In a recently published manuscript, we demonstrated the potential impact of complex and cryptic chromosomal abnormalities in children with early onset neuropsychiatric disorders. In this study, we find that the mainstay of genetic testing for prenatal and pediatric developmental anomalies of unknown etiology, clinical microarray to detect copy number variants (CNVs), is insufficient to detect a large number of genetic lesions that can contribute to disease.

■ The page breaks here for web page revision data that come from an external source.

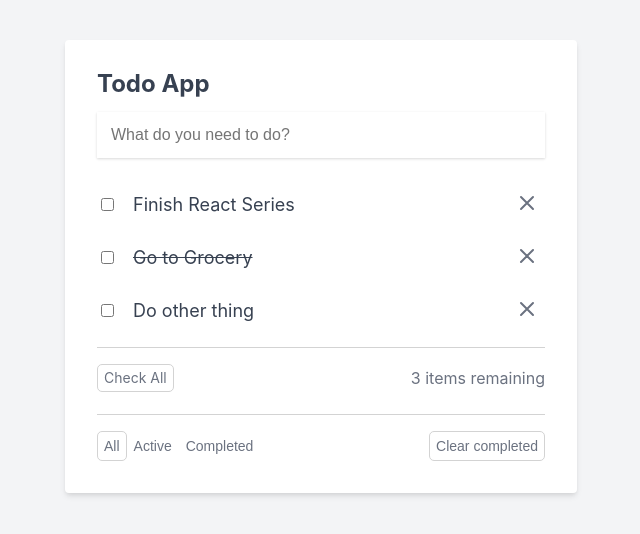
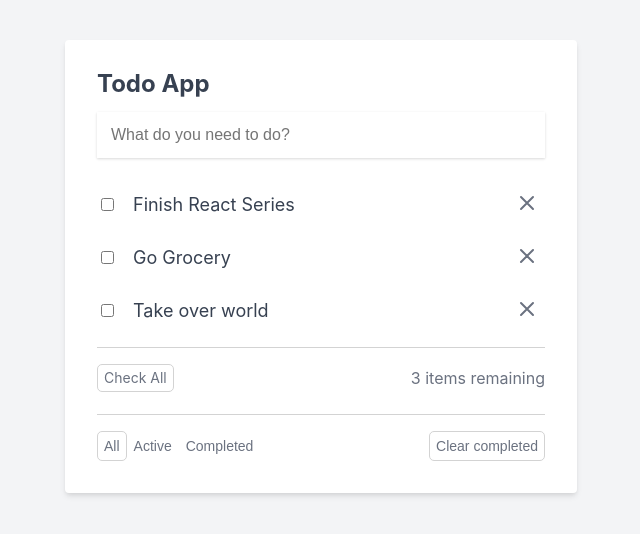
Before and after one commit to khinmayoo/demo-react, a React (Create React App) app: page / in a window 1280 px wide. Shown: the top 534 px of the page, without its empty margins (319-959 px from the left). Built offline with nearby package versions, Linux system fonts and the light colour scheme.

Commit message:
Making use of stage

```diff
--- a/src/components/App.jsx
+++ b/src/components/App.jsx
@@ -1,7 +1,26 @@
+import { useState } from 'react';
 import '../reset.css';
 import '../App.css';
 
 function App() {
+    const [todos, setTodos] = useState([
+        {
+            id: 1,
+            title: 'Finish React Series',
+            isComplete: false,
+        },
+        {
+            id: 2,
+            title: 'Go Grocery',
+            isComplete: true,
+        },
+        {
+            id: 3,
+            title: 'Take over world',
+            isComplete: false,
+        },
+    ]);
+
     return (
         <div className="todo-app-container">
             <div className="todo-app">
@@ -15,10 +34,11 @@ function App() {
                 </form>
 
                 <ul className="todo-list">
+                    {todos.map((todo, index) => (
                         <li className="todo-item-container">
                             <div className="todo-item">
                                 <input type="checkbox" />
-                            <span className="todo-item-label">Finish React Series</span>
+                                <span className="todo-item-label">{todo.title}</span>
                                 {/* <input type="text" className="todo-item-input" value="Finish React Series" /> */}
                             </div>
                             <button className="x-button">
@@ -37,52 +57,7 @@ function App() {
                                 </svg>
                             </button>
                         </li>
-                    <li className="todo-item-container">
-                        <div className="todo-item">
-                            <input type="checkbox" />
-                            <span className="todo-item-label line-through">
-                Go to Grocery
-              </span>
-                            {/* <input type="text" className="todo-item-input" value="Go to Grocery" /> */}
-                        </div>
-                        <button className="x-button">
-                            <svg
-                                className="x-button-icon"
-                                fill="none"
-                                viewBox="0 0 24 24"
-                                stroke="currentColor"
-                            >
-                                <path
-                                    strokeLinecap="round"
-                                    strokeLinejoin="round"
-                                    strokeWidth={2}
-                                    d="M6 18L18 6M6 6l12 12"
-                                />
-                            </svg>
-                        </button>
-                    </li>
-                    <li className="todo-item-container">
-                        <div className="todo-item">
-                            <input type="checkbox" />
-                            <span className="todo-item-label">Do other thing</span>
-                            {/* <input type="text" className="todo-item-input" value="Do other thing /> */}
-                        </div>
-                        <button className="x-button">
-                            <svg
-                                className="x-button-icon"
-                                fill="none"
-                                viewBox="0 0 24 24"
-                                stroke="currentColor"
-                            >
-                                <path
-                                    strokeLinecap="round"
-                                    strokeLinejoin="round"
-                                    strokeWidth={2}
-                                    d="M6 18L18 6M6 6l12 12"
-                                />
-                            </svg>
-                        </button>
-                    </li>
+                    ))}
                 </ul>
 
                 <div className="check-all-container">
--- /dev/null
+++ b/src/components/AppClass.jsx
@@ -0,0 +1,91 @@
+import React, { Component } from 'react';
+
+export default class AppClass extends Component {
+    constructor(props) {
+        super(props);
+        this.state = {
+            todos: [
+                {
+                    id: 1,
+                    title: 'Finish React Series',
+                    isComplete: false,
+                },
+                {
+                    id: 2,
+                    title: 'Go Grocery',
+                    isComplete: true,
+                },
+                {
+                    id: 3,
+                    title: 'Take over world',
+                    isComplete: false,
+                },
+            ],
+        };
+    }
+
+    render() {
+        return (
+            <div className="todo-app-container">
+                <div className="todo-app">
+                    <h2>Todo App</h2>
+                    <form action="#">
+                        <input
+                            type="text"
+                            className="todo-input"
+                            placeholder="What do you need to do?"
+                        />
+                    </form>
+
+                    <ul className="todo-list">
+                        {this.state.todos.map((todo, index) => (
+                            <li className="todo-item-container">
+                                <div className="todo-item">
+                                    <input type="checkbox" />
+                                    <span className="todo-item-label">{todo.title}</span>
+                                    {/* <input type="text" className="todo-item-input" value="Finish React Series" /> */}
+                                </div>
+                                <button className="x-button">
+                                    <svg
+                                        className="x-button-icon"
+                                        fill="none"
+                                        viewBox="0 0 24 24"
+                                        stroke="currentColor"
+                                    >
+                                        <path
+                                            strokeLinecap="round"
+                                            strokeLinejoin="round"
+                                            strokeWidth={2}
+                                            d="M6 18L18 6M6 6l12 12"
+                                        />
+                                    </svg>
+                                </button>
+                            </li>
+                        ))}
+                    </ul>
+
+                    <div className="check-all-container">
+                        <div>
+                            <div className="button">Check All</div>
+                        </div>
+
+                        <span>3 items remaining</span>
+                    </div>
+
+                    <div className="other-buttons-container">
+                        <div>
+                            <button className="button filter-button filter-button-active">
+                                All
+                            </button>
+                            <button className="button filter-button">Active</button>
+                            <button className="button filter-button">Completed</button>
+                        </div>
+                        <div>
+                            <button className="button">Clear completed</button>
+                        </div>
+                    </div>
+                </div>
+            </div>
+        );
+    }
+}
--- a/src/index.js
+++ b/src/index.js
@@ -2,12 +2,14 @@ import React from 'react';
 import ReactDOM from 'react-dom/client';
 import './index.css';
 import App from './components/App';
+import AppClass from './components/AppClass';
 import reportWebVitals from './reportWebVitals';
 
 const root = ReactDOM.createRoot(document.getElementById('root'));
 root.render(
   <React.StrictMode>
-    <App />
+    {/*<App />*/}
+    <AppClass />
   </React.StrictMode>
 );
 
```
Lines whose indentation alone changed are shown as unchanged.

In follow-up analyses, we have now discovered that one class of complex rearrangement identified in this study, two duplications flanking a cryptic inversion, and other complex alterations, are remarkably common in the population, present in 12.4% of autism subjects sequenced, yet was never before identified by population based studies such as the 1,000 Genomes Project.

Brand H*, Pillalamarri V*, Collins R, Eggert S, O’Dushlaine C, Braaten EB, Stone M, Chambert K, Doty ND, Hanscom C, Rosenfeld JA, Ditmars H, Blais J, Mills R, Lee C, Gusella JF, McCarroll S, Smoller JW, Talkowski ME*, Doyle AE*. Cryptic and complex chromosomal aberrations in neuropsychiatric disorders. Am J Hum Genet. 2014 Oct 2;95(4):454-61.